I had a feeling this was going to happen. Patrick Yandall has decided to play the blues after releasing a series of outstanding jazz releases. New York Blues is a welcome change for the guitarist and as I would expect, a fine recording straight on through. Jazz and blues are kissin' cousins and nobody knows that better than Yandall, in fact he does a great job of combining both genres at times during the run of this CD. Although I am not accustomed to hearing any vocals on a Yandall release, I found it to be a refreshing switch of the gears and he did not disappoint, offering a bevy of fine instrumental cuts as usual.
"People Get Ready" the Curtis Mayfield classic, came as a pleasant surprise, probably because I have never heard an entirely instrumental version of it. Yandall plays it beautifully and I found myself singing the words anyway so my hat is off to him for pulling that off in such a convincing fashion. I have noticed over the last several months that guitar virtuosos that lean towards playing all instrumental recordings are playing a lot of Jeff Beck material from the groundbreaking albums Blow by Blow and Wired. Both albums were light-years ahead of their time and proof that what Beck did still leaves people with their jaw dropping to floor, particularly musicians with a penchant for jazz-rock-fusion. Yandall pulls out all the stops on "Cause We Ended As Lovers," and strangely enough I find myself listening to the original version as I write this now. Music provides passionate inspiration and a great album like New York Blues had me reaching into my archives for more music of the same, not to mention having the desire to hear this album repeatedly. Another barn-burner is an Allman Brothers favorite "In Memory of Elizabeth Reed," one of the best sessions Dicky Betts ever produced. Again, Yandall does it justice.
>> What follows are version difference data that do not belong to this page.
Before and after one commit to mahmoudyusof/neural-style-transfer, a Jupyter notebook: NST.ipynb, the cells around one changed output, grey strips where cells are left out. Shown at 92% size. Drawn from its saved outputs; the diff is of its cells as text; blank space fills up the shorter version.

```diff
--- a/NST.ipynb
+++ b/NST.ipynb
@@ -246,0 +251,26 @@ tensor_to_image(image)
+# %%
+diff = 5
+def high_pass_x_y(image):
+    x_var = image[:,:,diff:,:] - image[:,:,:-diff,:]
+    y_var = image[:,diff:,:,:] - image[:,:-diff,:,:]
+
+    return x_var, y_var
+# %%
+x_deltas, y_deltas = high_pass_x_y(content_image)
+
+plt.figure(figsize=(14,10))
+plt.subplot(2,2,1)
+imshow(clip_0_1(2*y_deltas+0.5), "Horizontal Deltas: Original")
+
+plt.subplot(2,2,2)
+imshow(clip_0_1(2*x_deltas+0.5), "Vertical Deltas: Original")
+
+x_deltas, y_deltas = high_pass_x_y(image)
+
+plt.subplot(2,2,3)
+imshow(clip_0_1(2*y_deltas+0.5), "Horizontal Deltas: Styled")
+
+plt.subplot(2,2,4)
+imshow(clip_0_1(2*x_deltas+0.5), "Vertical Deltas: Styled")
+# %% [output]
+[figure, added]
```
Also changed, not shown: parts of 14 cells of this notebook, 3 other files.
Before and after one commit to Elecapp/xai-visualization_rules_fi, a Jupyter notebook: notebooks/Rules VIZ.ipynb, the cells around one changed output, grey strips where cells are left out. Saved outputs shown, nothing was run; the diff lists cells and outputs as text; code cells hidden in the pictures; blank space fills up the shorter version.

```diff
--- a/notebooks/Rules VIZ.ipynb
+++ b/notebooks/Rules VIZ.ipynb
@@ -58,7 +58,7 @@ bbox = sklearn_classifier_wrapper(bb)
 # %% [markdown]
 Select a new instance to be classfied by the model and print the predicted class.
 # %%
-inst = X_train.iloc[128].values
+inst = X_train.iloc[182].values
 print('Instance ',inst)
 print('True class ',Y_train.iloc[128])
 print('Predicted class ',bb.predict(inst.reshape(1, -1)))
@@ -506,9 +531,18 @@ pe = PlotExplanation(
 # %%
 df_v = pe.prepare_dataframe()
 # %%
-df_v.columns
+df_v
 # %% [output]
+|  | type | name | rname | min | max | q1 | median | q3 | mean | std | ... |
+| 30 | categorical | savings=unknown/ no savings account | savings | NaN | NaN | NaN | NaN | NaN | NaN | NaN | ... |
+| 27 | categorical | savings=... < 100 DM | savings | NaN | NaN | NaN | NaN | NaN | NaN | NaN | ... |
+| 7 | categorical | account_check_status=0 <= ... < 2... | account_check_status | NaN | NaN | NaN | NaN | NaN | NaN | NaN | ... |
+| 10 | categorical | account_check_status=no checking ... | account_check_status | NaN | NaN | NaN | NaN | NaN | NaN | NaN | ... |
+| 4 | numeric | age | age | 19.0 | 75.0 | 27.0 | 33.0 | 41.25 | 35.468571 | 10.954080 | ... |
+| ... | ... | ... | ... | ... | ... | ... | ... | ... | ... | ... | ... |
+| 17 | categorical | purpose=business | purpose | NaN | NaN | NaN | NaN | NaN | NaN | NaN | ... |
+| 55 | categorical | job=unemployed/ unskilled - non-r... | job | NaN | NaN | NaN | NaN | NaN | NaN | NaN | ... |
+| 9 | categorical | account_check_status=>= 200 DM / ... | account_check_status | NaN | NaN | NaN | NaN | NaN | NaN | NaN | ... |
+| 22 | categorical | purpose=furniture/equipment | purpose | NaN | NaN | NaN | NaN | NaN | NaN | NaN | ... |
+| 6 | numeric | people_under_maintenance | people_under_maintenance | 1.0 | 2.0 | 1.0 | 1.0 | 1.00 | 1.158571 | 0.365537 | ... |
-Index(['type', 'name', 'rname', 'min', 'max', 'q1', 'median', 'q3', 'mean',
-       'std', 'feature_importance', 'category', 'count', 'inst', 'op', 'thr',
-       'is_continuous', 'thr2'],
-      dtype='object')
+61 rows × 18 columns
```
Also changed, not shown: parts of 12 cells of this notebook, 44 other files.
I think the one track that really shows off his chops is "Deception Point." It runs just shy of five minutes, but every second of it is a crescendo of instruments assaulting your senses, albeit in very pleasing way. Yandall peels of some licks that are amazing on this track; he plays with style and grace and rocks the house all at the same time. Not an easy task for any player worth their salt. My favorite out of the entire lot is the mellow front porch toe tapping acoustic blues of "So Low." That one really grabbed me because of its clean playing and live feel. You can hear Patrick's fingers squeaking up and down the fret board.
This recording has a good mixture of vocal tracks and instrumentals; it is the kind of blues, rock, and jazz that offers it all for the listener. This is primarily blues however the rudiments of jazz and rock cannot be understated here, they provide plenty of juice for Mr. Yandall to do his thing, and does he ever do it well.